Memory Care Guide

Creating Meaning and Purpose

As your loved one experiences memory loss and can no longer make decisions with confidence, they begin to depend on you more and more. However, dependency takes a toll on self-esteem.

To balance this delicate situation, particularly during the early stages of memory loss, encourage your loved one to cultivate life skills. These are skills we all develop and use - things that provide a sense of purpose, accomplishment and individuality.

 

Identify Skills

What activities did your loved one once enjoy? Did they have hobbies or an occupational skill they can still use? Life skills may include painting, sculpting, storytelling, gardening, caring for pets or simply handling household chores. Look for skills that tap into your loved one’s implicit or procedural memory. Once you find a life skill that your loved one treasured, encourage them to use it regularly.

Cultivate Skills

Get your loved one involved in an interest group for older people, or urge them to lead one of their own. Encourage them to use their life skills whenever possible – not only will it stimulate them mentally, but it will also give their days a new purpose.

Connect at Meal Times

Meal times help carers connect with a loved one and nurture their spirit as well as their body. They also provide an opportunity to engage life skills and help your loved one to maintain a sense of security, purpose and meaning.

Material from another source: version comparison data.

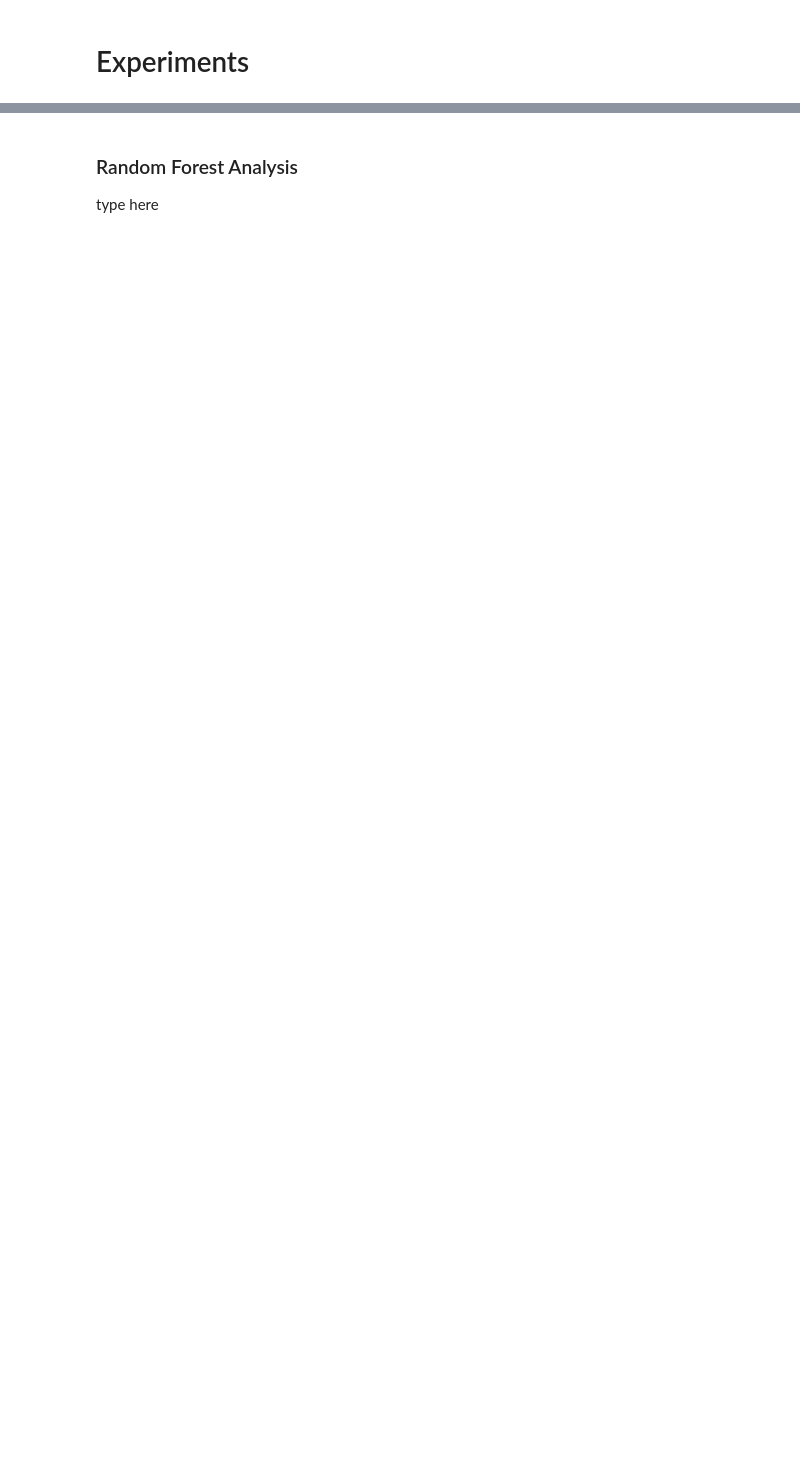
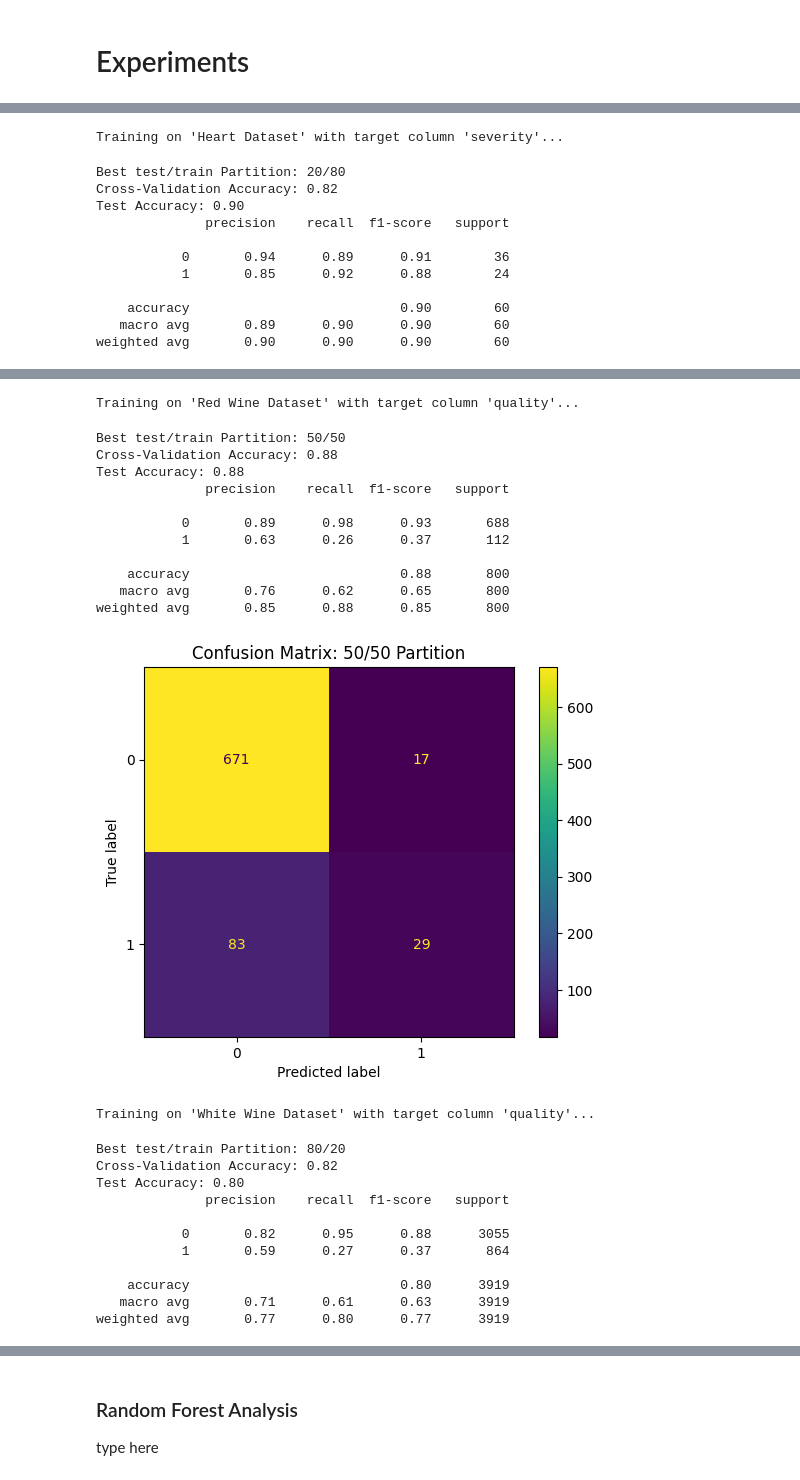
Before and after one commit to amysorekar/Cogs_118a, a Jupyter notebook: final_project.ipynb, the cells around one changed output, grey strips where cells are left out. Cells and saved outputs as stored; diff of their text form; code cells hidden in the pictures; blank space fills up the shorter version.

```diff
--- a/final_project.ipynb
+++ b/final_project.ipynb
@@ -890,0 +785,3 @@ weighted avg       0.85      0.85      0.85        60
+# %%
+run_model(train_logistic_regression, datasets)
+# %% [output]
@@ -890,0 +801,12 @@ weighted avg       0.85      0.85      0.85        60
+Training on 'Heart Dataset' with target column 'severity'...
+Best test/train Partition: 20/80
+Cross-Validation Accuracy: 0.82
+Test Accuracy: 0.90
+              precision    recall  f1-score   support
+
+           0       0.94      0.89      0.91        36
+           1       0.85      0.92      0.88        24
+
+    accuracy                           0.90        60
+   macro avg       0.89      0.90      0.90        60
+weighted avg       0.90      0.90      0.90        60
@@ -890,0 +814,25 @@ weighted avg       0.85      0.85      0.85        60
+Training on 'Red Wine Dataset' with target column 'quality'...
+Best test/train Partition: 50/50
+Cross-Validation Accuracy: 0.88
+Test Accuracy: 0.88
+              precision    recall  f1-score   support
+
+           0       0.89      0.98      0.93       688
+           1       0.63      0.26      0.37       112
+
+    accuracy                           0.88       800
+   macro avg       0.76      0.62      0.65       800
+weighted avg       0.85      0.88      0.85       800
+[figure, added]
+Training on 'White Wine Dataset' with target column 'quality'...
+Best test/train Partition: 80/20
+Cross-Validation Accuracy: 0.82
+Test Accuracy: 0.80
+              precision    recall  f1-score   support
+
+           0       0.82      0.95      0.88      3055
+           1       0.59      0.27      0.37       864
+
+    accuracy                           0.80      3919
+   macro avg       0.71      0.61      0.63      3919
+weighted avg       0.77      0.80      0.77      3919
```
Also changed, not shown: parts of 22 cells of this notebook.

  • Allow for preferences. Offer your loved one a balanced meal, while providing their favourite foods as often as possible. Encourage them to help select food items, particularly if cooking was a life skill they enjoyed.
  • Keep it simple, yet familiar and dignified. Elaborate table settings can confuse a person with memory loss. Use contrasting colours and encourage independence where possible.